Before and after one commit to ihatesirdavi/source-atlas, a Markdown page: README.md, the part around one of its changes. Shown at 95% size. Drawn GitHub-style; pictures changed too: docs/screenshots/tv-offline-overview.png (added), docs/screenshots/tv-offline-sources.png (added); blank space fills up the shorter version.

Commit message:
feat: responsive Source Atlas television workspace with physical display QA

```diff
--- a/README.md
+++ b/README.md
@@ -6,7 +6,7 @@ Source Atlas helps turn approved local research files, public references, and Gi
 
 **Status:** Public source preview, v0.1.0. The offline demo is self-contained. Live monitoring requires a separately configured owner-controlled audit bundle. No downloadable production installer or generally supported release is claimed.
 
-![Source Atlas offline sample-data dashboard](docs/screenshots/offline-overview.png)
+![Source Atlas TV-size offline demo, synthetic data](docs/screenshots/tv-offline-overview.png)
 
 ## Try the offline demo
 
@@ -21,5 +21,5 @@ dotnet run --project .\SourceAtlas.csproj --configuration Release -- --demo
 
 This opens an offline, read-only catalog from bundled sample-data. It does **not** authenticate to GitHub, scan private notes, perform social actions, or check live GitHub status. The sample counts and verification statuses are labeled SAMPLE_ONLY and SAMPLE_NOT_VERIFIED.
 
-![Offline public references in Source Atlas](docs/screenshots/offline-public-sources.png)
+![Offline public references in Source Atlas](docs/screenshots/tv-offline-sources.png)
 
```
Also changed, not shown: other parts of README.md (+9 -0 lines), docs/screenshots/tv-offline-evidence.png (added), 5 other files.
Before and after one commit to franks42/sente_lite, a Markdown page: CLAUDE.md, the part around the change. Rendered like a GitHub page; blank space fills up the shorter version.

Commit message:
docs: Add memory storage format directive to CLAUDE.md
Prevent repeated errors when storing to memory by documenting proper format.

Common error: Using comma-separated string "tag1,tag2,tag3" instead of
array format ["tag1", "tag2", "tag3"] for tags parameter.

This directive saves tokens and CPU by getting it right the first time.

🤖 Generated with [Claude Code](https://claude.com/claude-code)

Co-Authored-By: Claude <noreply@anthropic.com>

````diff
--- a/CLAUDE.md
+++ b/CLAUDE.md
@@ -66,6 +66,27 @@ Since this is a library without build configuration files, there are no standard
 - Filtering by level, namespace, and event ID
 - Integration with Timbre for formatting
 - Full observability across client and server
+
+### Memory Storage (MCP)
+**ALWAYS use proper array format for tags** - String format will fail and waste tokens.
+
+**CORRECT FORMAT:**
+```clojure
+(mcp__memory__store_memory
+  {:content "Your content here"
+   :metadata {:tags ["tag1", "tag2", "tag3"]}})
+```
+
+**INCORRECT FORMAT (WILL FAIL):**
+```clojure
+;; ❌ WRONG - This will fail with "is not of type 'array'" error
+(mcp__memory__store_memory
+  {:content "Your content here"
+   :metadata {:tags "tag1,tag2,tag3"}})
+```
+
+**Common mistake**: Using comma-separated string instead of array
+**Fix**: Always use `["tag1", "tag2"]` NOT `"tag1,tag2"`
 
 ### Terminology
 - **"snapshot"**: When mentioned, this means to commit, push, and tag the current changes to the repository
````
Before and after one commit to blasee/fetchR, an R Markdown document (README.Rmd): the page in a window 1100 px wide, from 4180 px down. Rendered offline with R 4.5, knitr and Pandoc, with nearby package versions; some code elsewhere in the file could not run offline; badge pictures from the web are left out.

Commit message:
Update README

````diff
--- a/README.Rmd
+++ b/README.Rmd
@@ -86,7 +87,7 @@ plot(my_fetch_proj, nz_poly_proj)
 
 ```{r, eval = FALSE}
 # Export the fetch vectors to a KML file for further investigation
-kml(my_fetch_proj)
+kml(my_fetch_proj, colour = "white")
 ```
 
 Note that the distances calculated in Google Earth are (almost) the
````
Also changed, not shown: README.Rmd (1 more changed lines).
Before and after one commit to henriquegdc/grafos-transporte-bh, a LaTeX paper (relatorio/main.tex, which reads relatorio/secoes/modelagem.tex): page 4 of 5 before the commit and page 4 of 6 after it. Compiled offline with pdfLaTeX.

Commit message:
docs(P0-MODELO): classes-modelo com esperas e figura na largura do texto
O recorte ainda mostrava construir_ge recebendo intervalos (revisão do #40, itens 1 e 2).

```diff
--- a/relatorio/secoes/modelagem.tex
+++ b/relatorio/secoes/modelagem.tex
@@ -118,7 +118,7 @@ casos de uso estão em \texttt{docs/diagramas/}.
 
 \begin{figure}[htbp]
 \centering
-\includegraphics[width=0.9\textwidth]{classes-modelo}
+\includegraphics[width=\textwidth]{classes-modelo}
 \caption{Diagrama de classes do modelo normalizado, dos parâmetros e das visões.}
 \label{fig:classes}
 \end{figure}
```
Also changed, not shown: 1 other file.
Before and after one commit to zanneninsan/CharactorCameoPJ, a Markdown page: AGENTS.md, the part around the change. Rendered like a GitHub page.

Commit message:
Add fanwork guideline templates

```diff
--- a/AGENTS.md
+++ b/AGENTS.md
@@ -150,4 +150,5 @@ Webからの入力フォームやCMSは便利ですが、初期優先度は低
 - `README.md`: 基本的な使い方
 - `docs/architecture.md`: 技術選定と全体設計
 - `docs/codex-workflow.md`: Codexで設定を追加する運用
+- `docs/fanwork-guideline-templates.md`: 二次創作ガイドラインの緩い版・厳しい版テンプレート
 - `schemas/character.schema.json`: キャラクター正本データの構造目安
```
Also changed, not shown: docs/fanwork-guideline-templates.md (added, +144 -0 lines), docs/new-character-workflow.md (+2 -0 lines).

··········

• **Goal of the exercise**
In your reply, write out all of the material exactly as it was given.

• **Result for this task**
Before and after one commit to ihatesirdavi/source-atlas, a Markdown page: README.md, the part around one of its changes. Shown at 95% size. Drawn GitHub-style; pictures changed too: docs/screenshots/tv-offline-overview.png (added), docs/screenshots/tv-offline-sources.png (added); blank space fills up the shorter version.

Commit message:
feat: responsive Source Atlas television workspace with physical display QA

```diff
--- a/README.md
+++ b/README.md
@@ -6,7 +6,7 @@ Source Atlas helps turn approved local research files, public references, and Gi
 
 **Status:** Public source preview, v0.1.0. The offline demo is self-contained. Live monitoring requires a separately configured owner-controlled audit bundle. No downloadable production installer or generally supported release is claimed.
 
-![Source Atlas offline sample-data dashboard](docs/screenshots/offline-overview.png)
+![Source Atlas TV-size offline demo, synthetic data](docs/screenshots/tv-offline-overview.png)
 
 ## Try the offline demo
 
@@ -21,5 +21,5 @@ dotnet run --project .\SourceAtlas.csproj --configuration Release -- --demo
 
 This opens an offline, read-only catalog from bundled sample-data. It does **not** authenticate to GitHub, scan private notes, perform social actions, or check live GitHub status. The sample counts and verification statuses are labeled SAMPLE_ONLY and SAMPLE_NOT_VERIFIED.
 
-![Offline public references in Source Atlas](docs/screenshots/offline-public-sources.png)
+![Offline public references in Source Atlas](docs/screenshots/tv-offline-sources.png)
 
```
Also changed, not shown: other parts of README.md (+9 -0 lines), docs/screenshots/tv-offline-evidence.png (added), 5 other files.
Before and after one commit to franks42/sente_lite, a Markdown page: CLAUDE.md, the part around the change. Rendered like a GitHub page; blank space fills up the shorter version.

Commit message:
docs: Add memory storage format directive to CLAUDE.md
Prevent repeated errors when storing to memory by documenting proper format.

Common error: Using comma-separated string "tag1,tag2,tag3" instead of
array format ["tag1", "tag2", "tag3"] for tags parameter.

This directive saves tokens and CPU by getting it right the first time.

🤖 Generated with [Claude Code](https://claude.com/claude-code)

Co-Authored-By: Claude <noreply@anthropic.com>

````diff
--- a/CLAUDE.md
+++ b/CLAUDE.md
@@ -66,6 +66,27 @@ Since this is a library without build configuration files, there are no standard
 - Filtering by level, namespace, and event ID
 - Integration with Timbre for formatting
 - Full observability across client and server
+
+### Memory Storage (MCP)
+**ALWAYS use proper array format for tags** - String format will fail and waste tokens.
+
+**CORRECT FORMAT:**
+```clojure
+(mcp__memory__store_memory
+  {:content "Your content here"
+   :metadata {:tags ["tag1", "tag2", "tag3"]}})
+```
+
+**INCORRECT FORMAT (WILL FAIL):**
+```clojure
+;; ❌ WRONG - This will fail with "is not of type 'array'" error
+(mcp__memory__store_memory
+  {:content "Your content here"
+   :metadata {:tags "tag1,tag2,tag3"}})
+```
+
+**Common mistake**: Using comma-separated string instead of array
+**Fix**: Always use `["tag1", "tag2"]` NOT `"tag1,tag2"`
 
 ### Terminology
 - **"snapshot"**: When mentioned, this means to commit, push, and tag the current changes to the repository
````
Before and after one commit to blasee/fetchR, an R Markdown document (README.Rmd): the page in a window 1100 px wide, from 4180 px down. Rendered offline with R 4.5, knitr and Pandoc, with nearby package versions; some code elsewhere in the file could not run offline; badge pictures from the web are left out.

Commit message:
Update README

````diff
--- a/README.Rmd
+++ b/README.Rmd
@@ -86,7 +87,7 @@ plot(my_fetch_proj, nz_poly_proj)
 
 ```{r, eval = FALSE}
 # Export the fetch vectors to a KML file for further investigation
-kml(my_fetch_proj)
+kml(my_fetch_proj, colour = "white")
 ```
 
 Note that the distances calculated in Google Earth are (almost) the
````
Also changed, not shown: README.Rmd (1 more changed lines).
Before and after one commit to henriquegdc/grafos-transporte-bh, a LaTeX paper (relatorio/main.tex, which reads relatorio/secoes/modelagem.tex): page 4 of 5 before the commit and page 4 of 6 after it. Compiled offline with pdfLaTeX.

Commit message:
docs(P0-MODELO): classes-modelo com esperas e figura na largura do texto
O recorte ainda mostrava construir_ge recebendo intervalos (revisão do #40, itens 1 e 2).

```diff
--- a/relatorio/secoes/modelagem.tex
+++ b/relatorio/secoes/modelagem.tex
@@ -118,7 +118,7 @@ casos de uso estão em \texttt{docs/diagramas/}.
 
 \begin{figure}[htbp]
 \centering
-\includegraphics[width=0.9\textwidth]{classes-modelo}
+\includegraphics[width=\textwidth]{classes-modelo}
 \caption{Diagrama de classes do modelo normalizado, dos parâmetros e das visões.}
 \label{fig:classes}
 \end{figure}
```
Also changed, not shown: 1 other file.
Before and after one commit to zanneninsan/CharactorCameoPJ, a Markdown page: AGENTS.md, the part around the change. Rendered like a GitHub page.

Commit message:
Add fanwork guideline templates

```diff
--- a/AGENTS.md
+++ b/AGENTS.md
@@ -150,4 +150,5 @@ Webからの入力フォームやCMSは便利ですが、初期優先度は低
 - `README.md`: 基本的な使い方
 - `docs/architecture.md`: 技術選定と全体設計
 - `docs/codex-workflow.md`: Codexで設定を追加する運用
+- `docs/fanwork-guideline-templates.md`: 二次創作ガイドラインの緩い版・厳しい版テンプレート
 - `schemas/character.schema.json`: キャラクター正本データの構造目安
```
Also changed, not shown: docs/fanwork-guideline-templates.md (added, +144 -0 lines), docs/new-character-workflow.md (+2 -0 lines).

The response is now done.